(1) โลก = world สุธา = celestial สุธรรม = Good Dharma.


[1] Krom Sinlapakorn (1968), Phra Rachawang lae Wat Boran nai Jangwat Phra Nakhon Sri Ayutthaya (Fine Arts Department).

[2] Amatyakul, Tri (1957). Guide to Ayudhya and Bang-Pa-In. Prachandra Press, Bangkok.

[3] Kasetsiri, Charnvit & Wright, Michael (2007). Discovering Ayutthaya.Toyota Thailand Foundation.

[4] Kaempfer, Engelbert. Werke 4. Kritische Ausgabe in Einzelbänden. Herausgegeben von Detlef Haberland, Wolfgang Michel, Elisabeth Gössmann. Engelbert Kaempfer in Siam. Iudicum Verlag GmbH München 2003. edited by Barend Jan Terwiel.


Reference: Krom Sinlapakorn (1968), Phra Rachawang lae Wat Boran nai Jangwat Phra Nakhon Sri Ayutthaya (Fine Arts Department).

No. 1: The reclining Buddha image, dating back to the Ayutthaya period, sits in front of the temple and is built of brick-and-mortar. The image was 42 meters long, 8 meters high, with lotus flowers supporting the Buddha's head. Fingers and feet were of the same length. The government repaired to the damaged parts in 1956 CE and plastered them in a yellowish colour. In the centre of the front, there is a masonry base for offerings, 1.39 meters long and 84.50 meters wide. Twenty-four octagonal brick pillars remained with a vihara covering the Buddha image. But after the vihara crumbled, there remained a large carved stone reclining Buddha in the Polonnaruwa style of Sri Lanka, dating back to the same era of the Sukhothai Kingdom (1238 - 1438 CE).

No. 2: The outer brick wall is gone, but its foundations remain. The wall had a length of 120.90 meters and a width of 71.10 meters.

No. 3: Only the foundation of the gallery remains. The gallery was 67.50 meters long and 6.30 meters wide.

No. 4: A angulated chedi built in brick and plastered, located on the four corners of the Ubosot. The chedis had a circumference of 7.20 m and a height of 6 m.

No. 5: Bai Sema or boundary stones made of slate, all broken and damaged.

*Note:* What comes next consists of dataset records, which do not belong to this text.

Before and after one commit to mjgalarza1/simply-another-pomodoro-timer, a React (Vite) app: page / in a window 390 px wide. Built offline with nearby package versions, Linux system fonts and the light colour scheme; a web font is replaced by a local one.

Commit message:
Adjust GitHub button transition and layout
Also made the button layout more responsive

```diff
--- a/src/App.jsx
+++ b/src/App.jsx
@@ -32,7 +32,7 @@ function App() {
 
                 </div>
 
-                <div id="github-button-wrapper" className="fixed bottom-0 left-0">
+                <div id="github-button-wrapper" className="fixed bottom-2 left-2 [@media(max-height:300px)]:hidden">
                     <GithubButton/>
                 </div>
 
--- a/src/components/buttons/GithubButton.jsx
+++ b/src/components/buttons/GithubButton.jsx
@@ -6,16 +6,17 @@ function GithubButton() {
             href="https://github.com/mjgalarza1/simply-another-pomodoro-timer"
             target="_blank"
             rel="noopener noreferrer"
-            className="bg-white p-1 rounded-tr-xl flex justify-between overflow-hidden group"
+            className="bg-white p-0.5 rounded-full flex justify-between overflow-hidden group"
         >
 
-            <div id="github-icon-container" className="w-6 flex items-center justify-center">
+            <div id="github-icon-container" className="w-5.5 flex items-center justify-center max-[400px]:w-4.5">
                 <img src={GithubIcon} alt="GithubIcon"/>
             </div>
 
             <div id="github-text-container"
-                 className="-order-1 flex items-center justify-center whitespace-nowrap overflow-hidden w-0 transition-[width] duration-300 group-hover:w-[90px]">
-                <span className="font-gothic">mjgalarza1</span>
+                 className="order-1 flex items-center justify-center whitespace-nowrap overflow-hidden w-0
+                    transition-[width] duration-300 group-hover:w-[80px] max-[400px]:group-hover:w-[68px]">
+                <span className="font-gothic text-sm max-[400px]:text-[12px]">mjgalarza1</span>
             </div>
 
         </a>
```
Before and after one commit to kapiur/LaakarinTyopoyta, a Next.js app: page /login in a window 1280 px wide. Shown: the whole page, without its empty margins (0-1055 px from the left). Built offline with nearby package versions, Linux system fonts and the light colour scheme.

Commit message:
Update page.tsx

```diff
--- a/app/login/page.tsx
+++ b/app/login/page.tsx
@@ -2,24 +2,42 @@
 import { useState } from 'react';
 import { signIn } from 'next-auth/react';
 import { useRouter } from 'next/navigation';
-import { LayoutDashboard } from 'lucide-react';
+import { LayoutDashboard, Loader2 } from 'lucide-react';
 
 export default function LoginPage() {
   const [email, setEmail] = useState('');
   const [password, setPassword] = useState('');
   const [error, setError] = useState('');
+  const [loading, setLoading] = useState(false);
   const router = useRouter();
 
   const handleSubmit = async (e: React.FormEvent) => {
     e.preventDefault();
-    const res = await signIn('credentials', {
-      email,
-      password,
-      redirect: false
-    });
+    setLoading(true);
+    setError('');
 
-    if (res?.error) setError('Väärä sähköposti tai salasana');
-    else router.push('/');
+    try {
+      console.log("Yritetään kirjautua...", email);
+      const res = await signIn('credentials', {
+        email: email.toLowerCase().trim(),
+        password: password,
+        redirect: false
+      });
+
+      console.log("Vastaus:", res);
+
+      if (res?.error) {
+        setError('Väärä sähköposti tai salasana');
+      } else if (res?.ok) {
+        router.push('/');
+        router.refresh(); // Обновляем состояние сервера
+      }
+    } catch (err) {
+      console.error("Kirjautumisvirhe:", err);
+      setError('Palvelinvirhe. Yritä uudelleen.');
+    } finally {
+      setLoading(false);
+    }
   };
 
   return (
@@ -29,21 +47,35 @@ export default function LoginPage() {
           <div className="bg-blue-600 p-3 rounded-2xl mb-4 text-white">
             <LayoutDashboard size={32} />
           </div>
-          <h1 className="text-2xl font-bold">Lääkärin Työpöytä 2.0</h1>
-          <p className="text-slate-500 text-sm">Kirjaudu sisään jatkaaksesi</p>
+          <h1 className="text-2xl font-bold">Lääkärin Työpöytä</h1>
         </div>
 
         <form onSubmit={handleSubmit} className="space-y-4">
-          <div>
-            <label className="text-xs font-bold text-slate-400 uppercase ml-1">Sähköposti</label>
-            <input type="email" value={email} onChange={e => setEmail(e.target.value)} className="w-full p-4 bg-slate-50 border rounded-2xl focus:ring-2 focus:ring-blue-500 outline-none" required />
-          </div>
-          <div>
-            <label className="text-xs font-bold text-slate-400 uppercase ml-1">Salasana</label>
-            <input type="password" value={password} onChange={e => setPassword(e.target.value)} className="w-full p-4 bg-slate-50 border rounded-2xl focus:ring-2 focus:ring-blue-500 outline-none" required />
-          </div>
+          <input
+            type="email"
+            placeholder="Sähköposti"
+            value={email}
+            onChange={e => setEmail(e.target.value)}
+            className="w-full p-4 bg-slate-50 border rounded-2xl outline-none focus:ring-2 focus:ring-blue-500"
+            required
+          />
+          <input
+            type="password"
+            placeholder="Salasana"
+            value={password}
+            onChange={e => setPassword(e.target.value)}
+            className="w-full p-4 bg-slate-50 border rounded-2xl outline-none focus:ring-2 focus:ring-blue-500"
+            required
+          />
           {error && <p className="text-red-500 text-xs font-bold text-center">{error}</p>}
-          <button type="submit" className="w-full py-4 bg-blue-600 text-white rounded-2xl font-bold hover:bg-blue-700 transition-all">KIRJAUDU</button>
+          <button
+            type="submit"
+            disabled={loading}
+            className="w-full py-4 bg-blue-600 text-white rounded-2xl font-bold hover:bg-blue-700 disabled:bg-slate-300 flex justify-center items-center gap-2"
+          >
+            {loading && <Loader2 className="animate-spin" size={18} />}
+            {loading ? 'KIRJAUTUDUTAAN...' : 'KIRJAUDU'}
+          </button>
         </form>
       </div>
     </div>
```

No. 6: The ordination hall is 33 meters long and 14.70 meters wide. Only the foundations are left. A porch protrudes in the front and back.

No. 7: The main prang stood behind the ordination hall and consisted of bricks and cement. The Khmer stupa is about 30 meters high but is damaged and leaned slightly to the north. The hall is 14.10 meters long and 11.40 metres wide.

No. 8: A vihara located on the north side of the main vihara with a length of 36.30 meters and a width of 14.50 metres. Only the foundations of the building are left.

No. 9: The main vihara standing in the middle is 49.50 meters long and 20.10 meters wide. Only the foundations of the building and the base of the main Buddha image are left.

No. 10: A vihara located on the south side of the main vihara with a length of 35.40 metres and a width of 13.20 metres. Only the foundations of the building are left, and the Buddha image is damaged.

No. 11: A damaged rectangular chedi situated slightly away from the outer wall. It is a square pagoda standing in a row of 3 chedis with a circumference of 8.70 meters.

No. 12: A damaged large chedi built with brick-and-mortar and situated south of the three small chedis.

No. 13: A damaged chedi situated northwest of the reclining Buddha image is 3.30 meters wide.

No. 14: Slightly damaged brick-and-mortar bell tower in Ayutthaya style about 15 meters away from the reclining Buddha image. No bell present. To the south was a Thai commemoration inscription on a marble stone dedicated to "Luang Bannakorn Ratchataphan" (Tian Unananon),” the Director of the Liquor Factory.